The Research Foundation thought the roof drain without any piping would provide the control values to use for comparison to the other two piping arrangements. The assumption was the system without piping would flow the most water. This turned out not to be true. The flow rate through the roof drain without any piping was the lowest value. There were a few exceptions to this. The flow through the roof drain connected to the straight vertical pipe almost always produced the highest flow rates. With a few drains, the values for the straight pipe were 3 1/2 times greater than the flow rate through the roof drain without any piping.
For most of the tests, the flow rate through the roof drain connected to the horizontal offset was lower than the flow rate through the roof drain with a straight vertical pipe. However, in almost every test the flow rate through the roof drain with the offset piping arrangement exceeded the flow rate through the roof drain without any piping. The Research Foundation considered the test results through a roof drain without piping to be somewhat meaningless since it did not provide any control values, and the typical installation is a roof drain with connected piping.

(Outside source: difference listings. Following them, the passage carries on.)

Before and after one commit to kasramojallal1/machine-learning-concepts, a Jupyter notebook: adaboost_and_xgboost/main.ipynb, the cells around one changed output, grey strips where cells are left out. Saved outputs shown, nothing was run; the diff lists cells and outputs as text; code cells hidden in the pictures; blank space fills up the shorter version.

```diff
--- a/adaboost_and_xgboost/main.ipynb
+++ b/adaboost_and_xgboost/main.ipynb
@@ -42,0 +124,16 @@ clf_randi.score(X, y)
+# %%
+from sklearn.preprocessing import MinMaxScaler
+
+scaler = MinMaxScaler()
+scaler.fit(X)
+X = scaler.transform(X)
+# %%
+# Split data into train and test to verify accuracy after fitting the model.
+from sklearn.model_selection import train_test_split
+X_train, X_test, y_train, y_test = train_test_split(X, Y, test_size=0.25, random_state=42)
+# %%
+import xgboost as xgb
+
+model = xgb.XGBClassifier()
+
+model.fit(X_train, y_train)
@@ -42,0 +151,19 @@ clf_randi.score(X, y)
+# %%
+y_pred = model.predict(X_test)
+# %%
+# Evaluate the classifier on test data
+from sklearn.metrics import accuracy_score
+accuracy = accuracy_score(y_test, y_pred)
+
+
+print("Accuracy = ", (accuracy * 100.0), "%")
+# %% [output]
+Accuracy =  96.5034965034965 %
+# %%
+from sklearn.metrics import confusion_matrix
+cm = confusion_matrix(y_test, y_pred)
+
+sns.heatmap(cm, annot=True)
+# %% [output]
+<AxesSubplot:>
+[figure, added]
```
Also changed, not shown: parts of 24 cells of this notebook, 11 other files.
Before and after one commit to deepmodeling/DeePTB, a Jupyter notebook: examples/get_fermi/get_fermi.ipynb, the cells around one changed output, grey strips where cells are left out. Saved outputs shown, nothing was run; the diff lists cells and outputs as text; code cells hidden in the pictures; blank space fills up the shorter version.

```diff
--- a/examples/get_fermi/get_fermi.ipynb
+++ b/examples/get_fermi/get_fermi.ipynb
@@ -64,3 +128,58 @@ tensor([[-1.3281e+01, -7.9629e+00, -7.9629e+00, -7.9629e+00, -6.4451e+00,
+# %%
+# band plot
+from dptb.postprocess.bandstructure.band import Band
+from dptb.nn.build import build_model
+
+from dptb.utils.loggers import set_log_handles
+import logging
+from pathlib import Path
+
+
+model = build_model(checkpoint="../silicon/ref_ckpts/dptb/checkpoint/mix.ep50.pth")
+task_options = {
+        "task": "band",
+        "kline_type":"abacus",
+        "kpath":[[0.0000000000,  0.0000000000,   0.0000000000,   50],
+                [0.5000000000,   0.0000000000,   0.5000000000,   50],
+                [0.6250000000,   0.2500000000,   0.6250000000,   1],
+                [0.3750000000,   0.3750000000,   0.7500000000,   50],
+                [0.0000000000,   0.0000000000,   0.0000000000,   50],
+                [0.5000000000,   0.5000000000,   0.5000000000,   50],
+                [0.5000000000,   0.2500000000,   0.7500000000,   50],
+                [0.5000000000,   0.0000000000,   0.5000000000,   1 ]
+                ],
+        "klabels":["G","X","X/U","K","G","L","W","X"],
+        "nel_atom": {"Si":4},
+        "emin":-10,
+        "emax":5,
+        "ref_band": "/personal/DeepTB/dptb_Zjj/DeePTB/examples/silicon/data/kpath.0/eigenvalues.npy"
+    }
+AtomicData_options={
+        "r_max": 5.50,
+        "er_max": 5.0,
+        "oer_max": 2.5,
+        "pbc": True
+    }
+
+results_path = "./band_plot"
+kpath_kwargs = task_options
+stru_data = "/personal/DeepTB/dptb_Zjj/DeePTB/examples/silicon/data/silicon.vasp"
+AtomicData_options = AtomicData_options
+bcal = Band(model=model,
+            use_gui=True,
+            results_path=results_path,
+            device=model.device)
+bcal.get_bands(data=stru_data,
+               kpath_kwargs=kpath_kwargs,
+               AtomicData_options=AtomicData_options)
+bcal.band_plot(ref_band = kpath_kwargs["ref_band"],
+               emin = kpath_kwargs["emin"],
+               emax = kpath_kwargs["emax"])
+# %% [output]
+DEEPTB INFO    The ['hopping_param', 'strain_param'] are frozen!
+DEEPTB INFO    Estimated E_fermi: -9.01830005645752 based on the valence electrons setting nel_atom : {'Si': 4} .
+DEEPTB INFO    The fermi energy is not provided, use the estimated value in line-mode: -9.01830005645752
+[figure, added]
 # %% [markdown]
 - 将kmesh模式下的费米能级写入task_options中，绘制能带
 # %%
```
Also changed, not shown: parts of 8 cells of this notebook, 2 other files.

One of the noticeable differences between the manufacturers was the flow rate through their roof drains. There was no consistency in flow rates. Sometimes the flow rate through one manufacturer’s roof drain was three or more times the flow rate through another manufacturer’s roof drain of the same size with the same amount of water ponding.
Examining flow rates

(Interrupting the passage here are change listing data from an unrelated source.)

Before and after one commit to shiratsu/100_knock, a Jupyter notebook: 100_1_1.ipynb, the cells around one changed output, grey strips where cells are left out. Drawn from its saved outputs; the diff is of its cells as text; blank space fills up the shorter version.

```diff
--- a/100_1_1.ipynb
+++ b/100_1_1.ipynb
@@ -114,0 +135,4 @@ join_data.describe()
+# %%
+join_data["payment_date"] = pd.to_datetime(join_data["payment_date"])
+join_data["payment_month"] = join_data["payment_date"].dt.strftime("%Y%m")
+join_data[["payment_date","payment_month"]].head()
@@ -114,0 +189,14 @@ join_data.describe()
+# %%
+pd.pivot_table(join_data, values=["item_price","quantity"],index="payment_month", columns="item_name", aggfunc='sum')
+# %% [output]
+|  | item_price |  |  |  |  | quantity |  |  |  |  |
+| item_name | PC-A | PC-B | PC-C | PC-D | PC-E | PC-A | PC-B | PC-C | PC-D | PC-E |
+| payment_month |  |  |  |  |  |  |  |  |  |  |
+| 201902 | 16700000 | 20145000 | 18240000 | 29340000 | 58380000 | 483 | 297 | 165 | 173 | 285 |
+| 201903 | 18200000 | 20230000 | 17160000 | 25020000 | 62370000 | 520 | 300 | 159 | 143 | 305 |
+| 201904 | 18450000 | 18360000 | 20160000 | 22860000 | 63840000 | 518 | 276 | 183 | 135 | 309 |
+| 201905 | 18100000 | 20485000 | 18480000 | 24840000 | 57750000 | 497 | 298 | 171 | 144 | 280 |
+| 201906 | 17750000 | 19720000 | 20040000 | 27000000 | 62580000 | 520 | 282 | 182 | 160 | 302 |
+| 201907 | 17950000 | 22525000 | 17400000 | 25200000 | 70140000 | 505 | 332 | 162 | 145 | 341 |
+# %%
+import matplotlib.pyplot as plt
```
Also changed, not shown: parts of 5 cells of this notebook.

For certain sizes, some manufacturers provided multiple models to be tested. There was no consistency in the flow rates through these roof drains. The Research Foundation identified three roof drains from one manufacturer that were all 3 in. diameter. With 6 in. of water ponding around the roof drain, the first model flowed at 195 gpm with the offset piping arrangement. The second model flowed 408 gpm and the third model flowed 358 gpm. The difference between model one and two was more than double the flow rate.
One of the most startling factors identified in the report is how quickly the roof drain can reach a point where the flow rate exceeds the capacity of allowable flow for the storm drainage piping. Roof drains that were 2 in. and 3 in. diameter exceeded the pipe capacity of the same size with 1 in. of water ponding around the roof drain. For a 4 in. roof drain, it could occur with 2 in. of ponding, and for 6 in. roof drains it could occur at 3 in. of ponding.
Roof drains 2 in. through 6 in. diameter allow more flow through the drain than the design of the piping system. This means rather than having open channel flow in the storm drainage system, there could be pressurized flow during a heavy rainfall occurrence. This also accounts for the number of failures in storm drainage systems that were located remotely from the roof.
As pointed out in the Research Foundation report, the design of a roof drainage system does not include one important factor, the flow rate through the roof drain. A roof drainage system is based on the rainfall rate, the area of the roof, the area of the side walls projecting onto the roof and the maximum flow rate through the pipe. If you analyze this sizing method, the assumption is the rainwater gradually flows to the roof drain at a uniform rate. There is no analysis of the slope of the roof and the amount of water that may be ponding at the roof drain.
At the end of the report, there is a recommended sizing method for a roof drainage system. That recommended method includes analyzing the roof configuration to determine ponding at the roof drain during a design storm. The pipe sizing is based on the flow rate through the roof drain with the maximum anticipated ponding.
Based on the reported test results, it would appear future roof drainage systems may have smaller roof drains and large storm drainage piping. The recommended sizing method will require more engineering than is currently applied to a storm drainage system. The sizing method also requires manufacturers to report the flow rates through their roof drains. This will make it difficult if not impossible to interchange roof drains once the specifications and calculations are submitted.
The Research Foundation report will be made available in electronic format to ASPE members online at www.aspe.org or through the ASPE store. The report is available in both electronic and print format. Members and nonmembers can download the report at no charge at http://aspe.org/sites/default/files/webfm/pdfs/rf_report_roof_drain.pdf.
This is one of the most important reports issued on storm drainage design. Every engineer, architect and roofing contractor should obtain this 121-page report, read it and heed the recommendations.